__ABOUT THIS TASK__
Scan the listing for the word "data", and copy out each line where it is found.

__EXTRACTED ENTRIES__
----
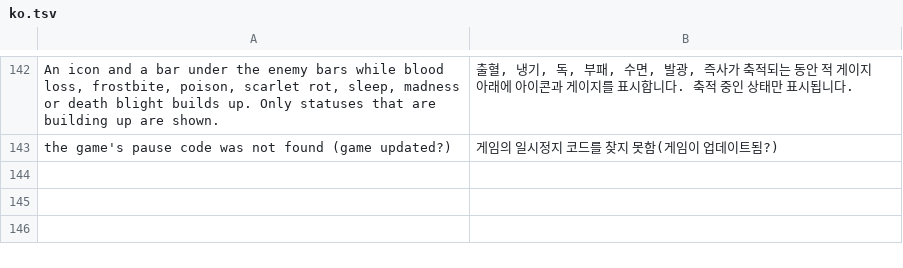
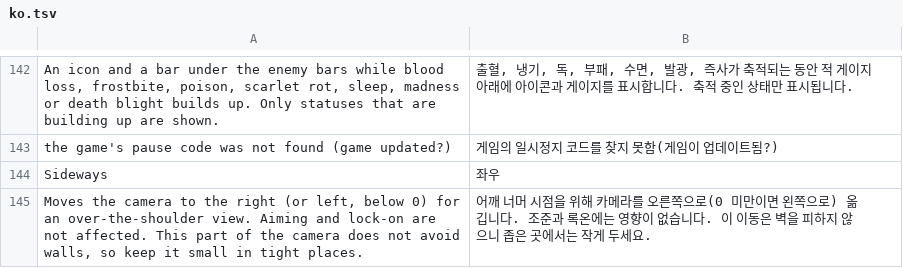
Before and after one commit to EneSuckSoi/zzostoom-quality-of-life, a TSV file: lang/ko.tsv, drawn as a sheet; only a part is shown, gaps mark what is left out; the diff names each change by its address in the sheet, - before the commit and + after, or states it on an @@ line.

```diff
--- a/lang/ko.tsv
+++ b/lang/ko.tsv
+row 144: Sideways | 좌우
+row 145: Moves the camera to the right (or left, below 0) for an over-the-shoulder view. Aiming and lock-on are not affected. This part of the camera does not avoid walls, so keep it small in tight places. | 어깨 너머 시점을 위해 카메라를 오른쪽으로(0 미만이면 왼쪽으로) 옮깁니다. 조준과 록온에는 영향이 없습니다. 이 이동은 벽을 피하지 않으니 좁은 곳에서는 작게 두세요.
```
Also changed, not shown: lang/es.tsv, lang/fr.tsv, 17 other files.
----
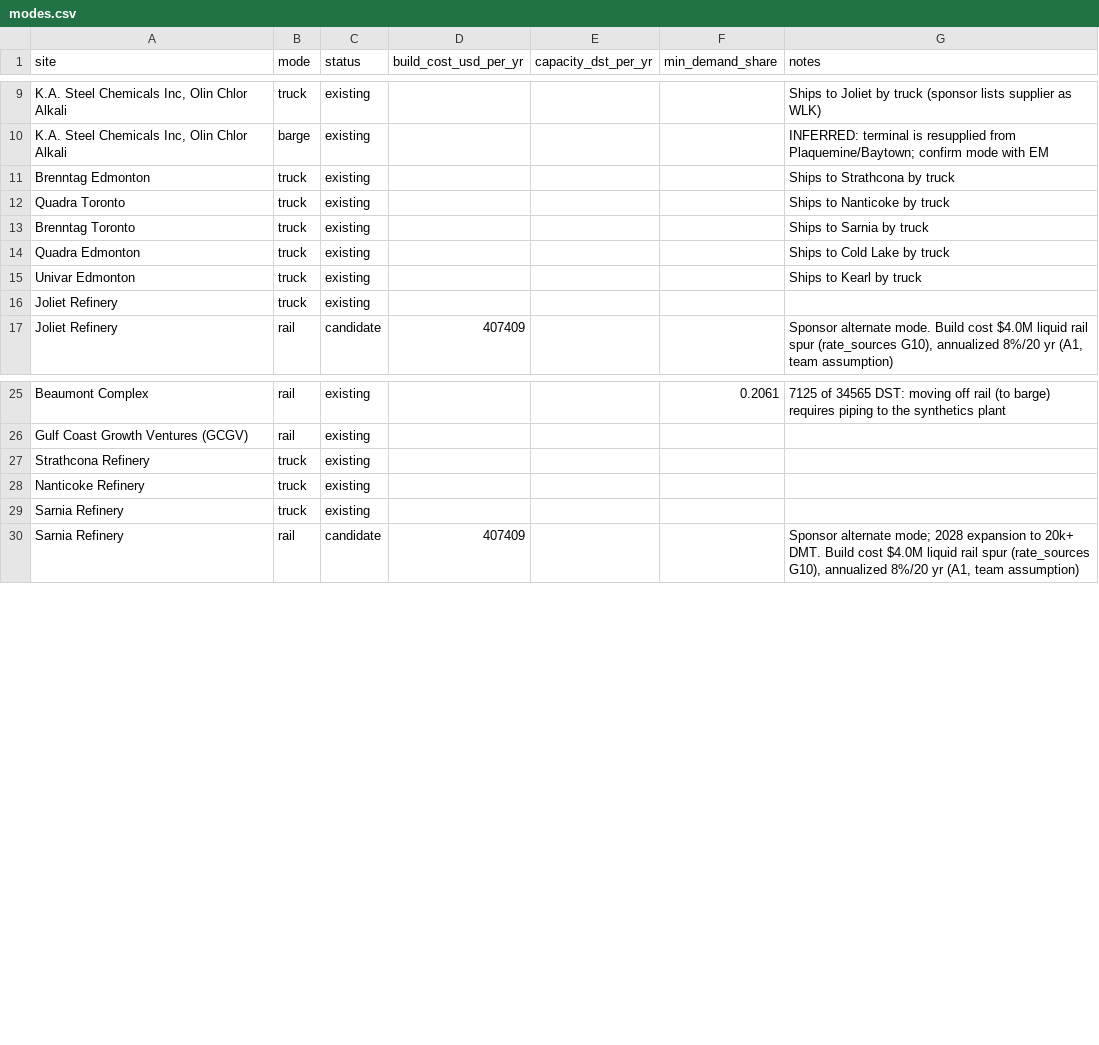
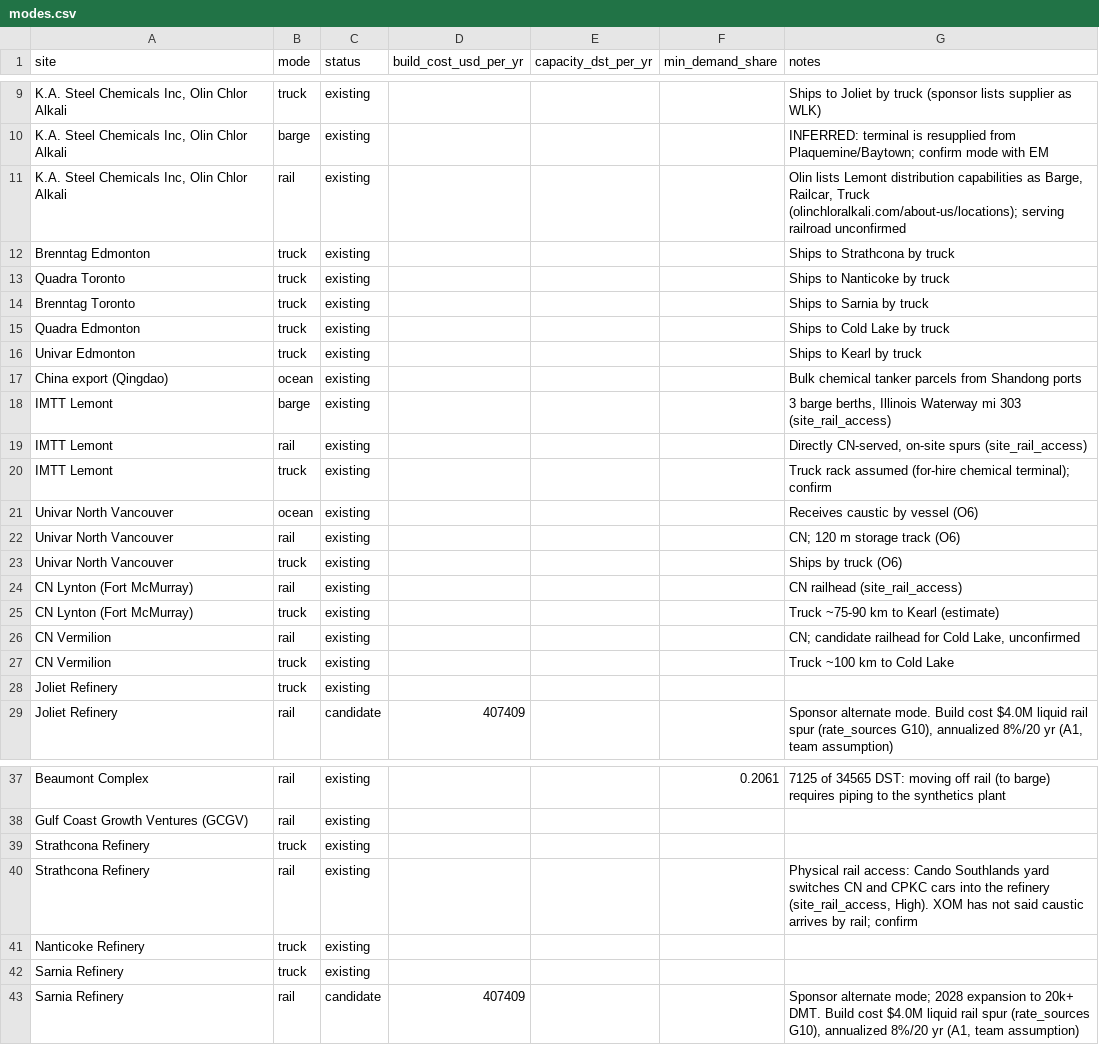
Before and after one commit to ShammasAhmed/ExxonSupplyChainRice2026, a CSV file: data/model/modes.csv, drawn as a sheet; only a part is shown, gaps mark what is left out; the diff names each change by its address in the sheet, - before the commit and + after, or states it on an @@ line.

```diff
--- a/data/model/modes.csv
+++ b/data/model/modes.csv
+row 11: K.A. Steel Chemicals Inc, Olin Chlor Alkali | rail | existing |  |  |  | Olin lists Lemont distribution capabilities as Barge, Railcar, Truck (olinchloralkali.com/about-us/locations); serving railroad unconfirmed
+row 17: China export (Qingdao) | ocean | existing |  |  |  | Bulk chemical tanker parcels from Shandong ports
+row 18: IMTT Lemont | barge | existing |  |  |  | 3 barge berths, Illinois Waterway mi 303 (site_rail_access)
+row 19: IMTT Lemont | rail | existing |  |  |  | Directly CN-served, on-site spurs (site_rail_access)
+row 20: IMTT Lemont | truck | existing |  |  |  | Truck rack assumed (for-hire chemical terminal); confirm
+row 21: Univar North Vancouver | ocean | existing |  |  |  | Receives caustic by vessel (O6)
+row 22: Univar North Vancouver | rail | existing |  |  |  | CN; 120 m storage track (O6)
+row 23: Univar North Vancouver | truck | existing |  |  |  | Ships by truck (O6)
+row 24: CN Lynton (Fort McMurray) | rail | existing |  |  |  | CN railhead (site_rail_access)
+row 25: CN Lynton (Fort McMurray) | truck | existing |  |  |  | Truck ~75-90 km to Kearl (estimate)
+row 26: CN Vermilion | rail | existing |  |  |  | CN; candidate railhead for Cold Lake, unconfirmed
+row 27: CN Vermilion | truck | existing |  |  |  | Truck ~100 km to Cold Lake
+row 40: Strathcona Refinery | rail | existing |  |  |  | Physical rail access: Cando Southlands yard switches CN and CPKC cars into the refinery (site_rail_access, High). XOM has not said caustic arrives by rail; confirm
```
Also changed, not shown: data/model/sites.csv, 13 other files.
----
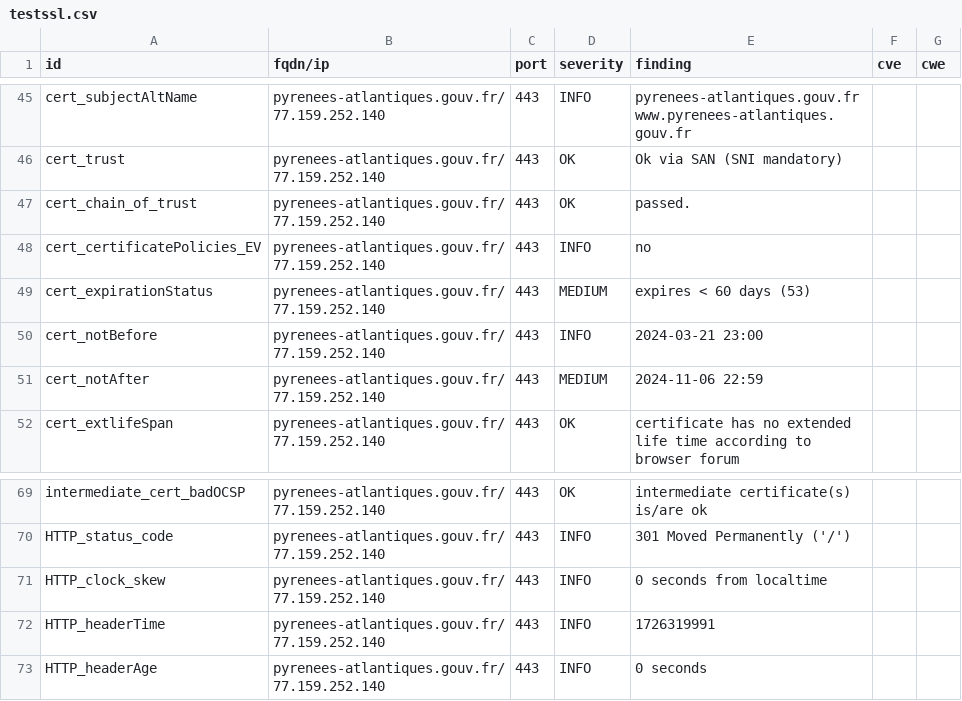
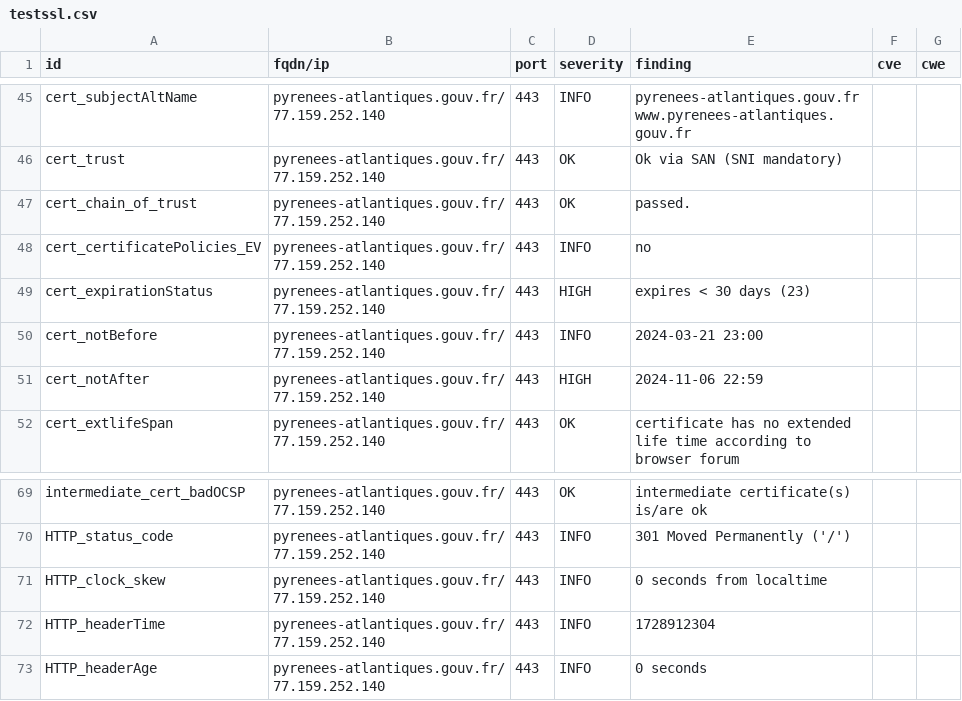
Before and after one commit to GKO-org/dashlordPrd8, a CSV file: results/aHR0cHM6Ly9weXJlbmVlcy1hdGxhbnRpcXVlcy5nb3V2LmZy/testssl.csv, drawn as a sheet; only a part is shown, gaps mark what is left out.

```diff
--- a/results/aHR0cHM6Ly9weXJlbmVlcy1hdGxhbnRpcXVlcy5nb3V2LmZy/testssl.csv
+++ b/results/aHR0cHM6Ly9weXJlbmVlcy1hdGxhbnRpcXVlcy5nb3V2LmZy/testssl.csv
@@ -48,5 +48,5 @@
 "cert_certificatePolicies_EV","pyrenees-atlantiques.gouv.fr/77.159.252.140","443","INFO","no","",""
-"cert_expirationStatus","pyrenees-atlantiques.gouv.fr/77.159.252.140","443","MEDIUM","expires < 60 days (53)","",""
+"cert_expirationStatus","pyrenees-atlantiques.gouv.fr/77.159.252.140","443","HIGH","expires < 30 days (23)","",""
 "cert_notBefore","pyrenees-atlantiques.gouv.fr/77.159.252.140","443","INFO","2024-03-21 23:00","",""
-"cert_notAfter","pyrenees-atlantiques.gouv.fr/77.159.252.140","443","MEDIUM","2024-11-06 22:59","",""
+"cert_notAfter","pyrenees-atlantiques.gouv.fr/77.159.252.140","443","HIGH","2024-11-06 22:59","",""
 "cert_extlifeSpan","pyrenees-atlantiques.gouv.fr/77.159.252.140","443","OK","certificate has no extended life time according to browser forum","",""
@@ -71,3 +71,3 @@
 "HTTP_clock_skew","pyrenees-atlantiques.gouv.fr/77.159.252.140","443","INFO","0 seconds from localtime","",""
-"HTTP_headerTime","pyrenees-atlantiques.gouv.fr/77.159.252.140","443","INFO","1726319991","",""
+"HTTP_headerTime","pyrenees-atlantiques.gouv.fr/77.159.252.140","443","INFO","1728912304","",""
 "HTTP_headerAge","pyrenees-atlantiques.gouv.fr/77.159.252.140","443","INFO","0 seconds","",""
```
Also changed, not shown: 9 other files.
----
__SOLUTION TO THE PROBLEM__
Before and after one commit to ShammasAhmed/ExxonSupplyChainRice2026, a CSV file: data/model/modes.csv, drawn as a sheet; only a part is shown, gaps mark what is left out; the diff names each change by its address in the sheet, - before the commit and + after, or states it on an @@ line.
--- a/data/model/modes.csv
+++ b/data/model/modes.csv
Also changed, not shown: data/model/sites.csv, 13 other files.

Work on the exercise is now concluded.